__Your objective__
Please copy each line of the listing below precisely, excluding the images.

__Exercise inputs__
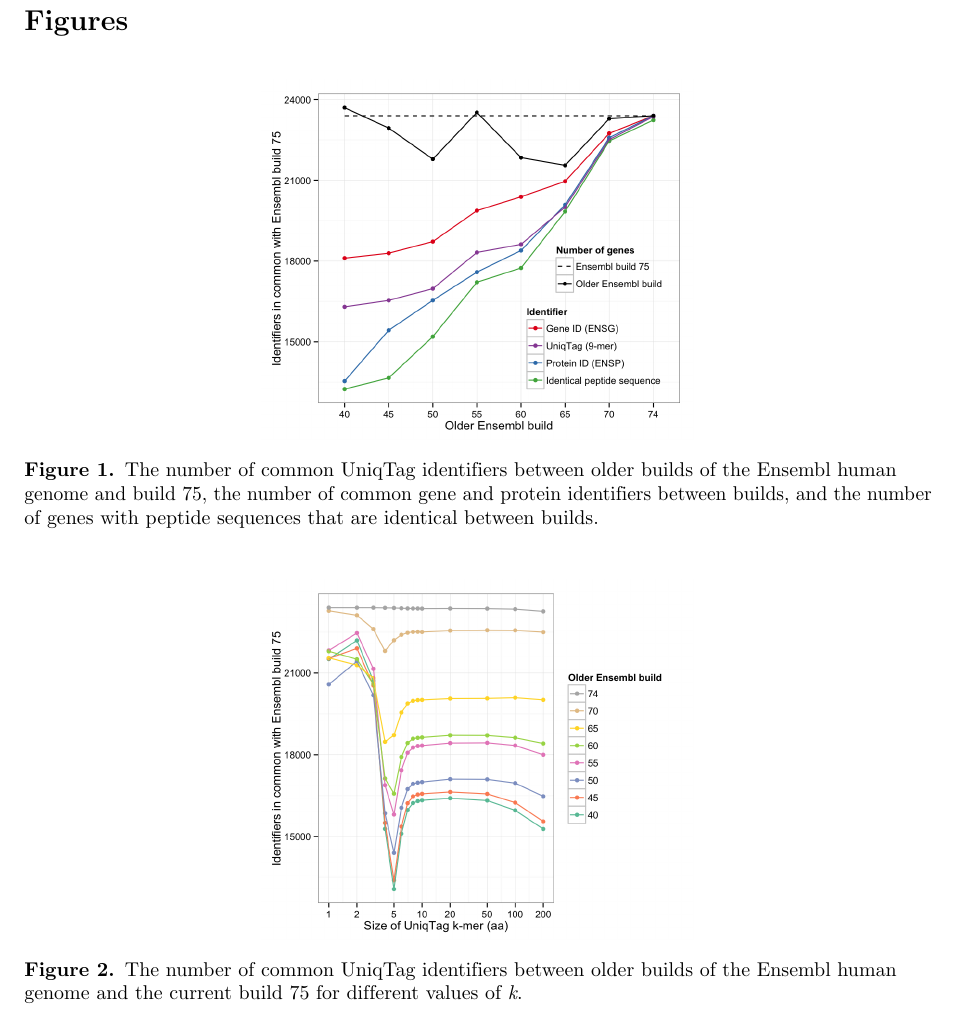
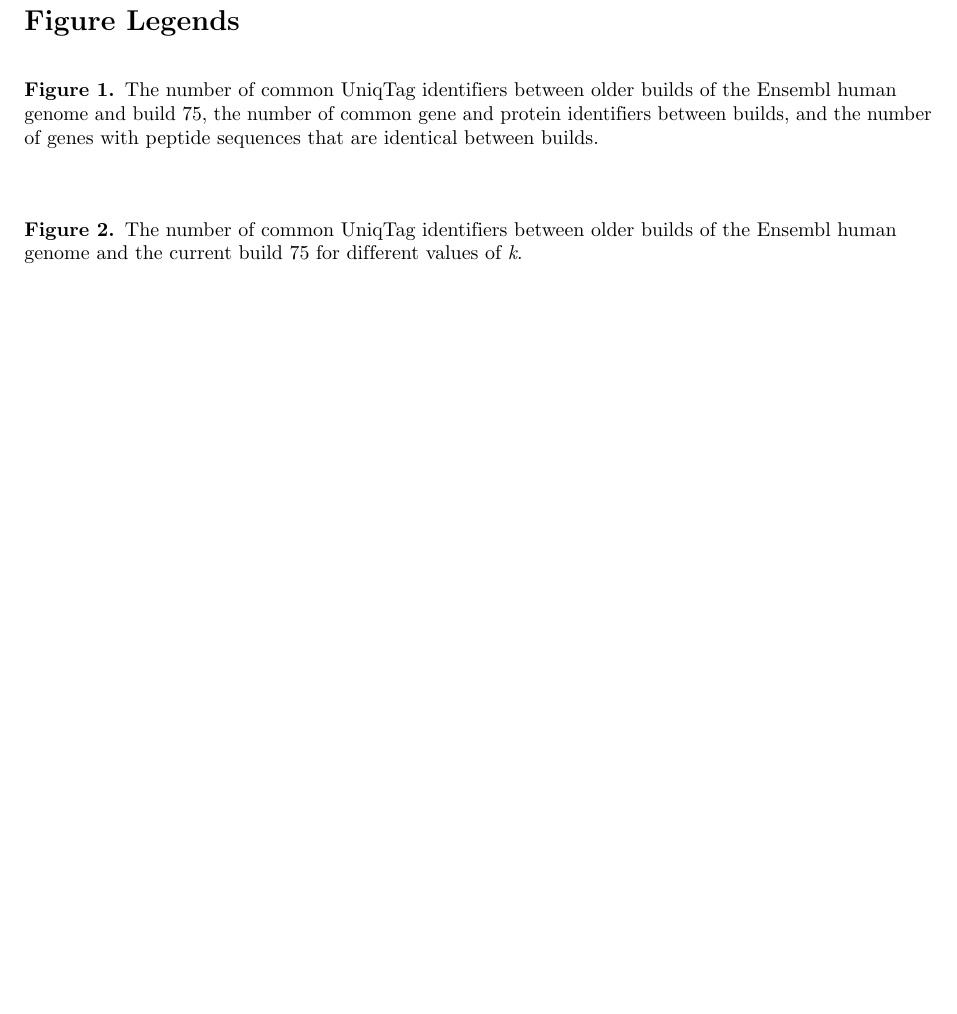
Before and after one commit to sjackman/uniqtag-paper, a LaTeX document (UniqTag.tex): part of page 4 of 4, cut at the place of the change, the shorter picture padded with empty space. Compiled offline with pdfLaTeX.

Commit message:
UniqTag.tex: Remove the graphics for PLOS ONE
Render UniqTag.pdf

```diff
--- a/UniqTag.tex
+++ b/UniqTag.tex
@@ -1,6 +1,6 @@
 \documentclass[10pt]{article}
 
-\usepackage{graphicx} % for \includegraphics
+%\usepackage{graphicx} % for \includegraphics
 
 % amsmath package, useful for mathematical formulas
 \usepackage{amsmath}
@@ -270,11 +270,11 @@ Nucleic Acids Research 42: D749-D755. doi:10.1093/nar/gkt1196
 
 \newpage
 
-\section{Figures}\label{figures}
+\section{Figure Legends}\label{figure-legends}
 
 \begin{figure}[htbp]
 \centering
-\includegraphics{figure/ensembl.png}
+%\includegraphics{figure/ensembl.png}
 \caption{The number of common UniqTag identifiers between older builds
 of the Ensembl human genome and build 75, the number of common gene and
 protein identifiers between builds, and the number of genes with peptide
@@ -283,7 +283,7 @@ sequences that are identical between builds.}
 
 \begin{figure}[htbp]
 \centering
-\includegraphics{figure/k.png}
+%\includegraphics{figure/k.png}
 \caption{The number of common UniqTag identifiers between older builds
 of the Ensembl human genome and the current build 75 for different
 values of \emph{k}.}
```
Also changed, not shown: UniqTag.pdf.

__Solved exercise__
Before and after one commit to sjackman/uniqtag-paper, a LaTeX document (UniqTag.tex): part of page 4 of 4, cut at the place of the change, the shorter picture padded with empty space. Compiled offline with pdfLaTeX.

Commit message:
UniqTag.tex: Remove the graphics for PLOS ONE
Render UniqTag.pdf

```diff
--- a/UniqTag.tex
+++ b/UniqTag.tex
@@ -1,6 +1,6 @@
 \documentclass[10pt]{article}
 
-\usepackage{graphicx} % for \includegraphics
+%\usepackage{graphicx} % for \includegraphics
 
 % amsmath package, useful for mathematical formulas
 \usepackage{amsmath}
@@ -270,11 +270,11 @@ Nucleic Acids Research 42: D749-D755. doi:10.1093/nar/gkt1196
 
 \newpage
 
-\section{Figures}\label{figures}
+\section{Figure Legends}\label{figure-legends}
 
 \begin{figure}[htbp]
 \centering
-\includegraphics{figure/ensembl.png}
+%\includegraphics{figure/ensembl.png}
 \caption{The number of common UniqTag identifiers between older builds
 of the Ensembl human genome and build 75, the number of common gene and
 protein identifiers between builds, and the number of genes with peptide
@@ -283,7 +283,7 @@ sequences that are identical between builds.}
 
 \begin{figure}[htbp]
 \centering
-\includegraphics{figure/k.png}
+%\includegraphics{figure/k.png}
 \caption{The number of common UniqTag identifiers between older builds
 of the Ensembl human genome and the current build 75 for different
 values of \emph{k}.}
```
Also changed, not shown: UniqTag.pdf.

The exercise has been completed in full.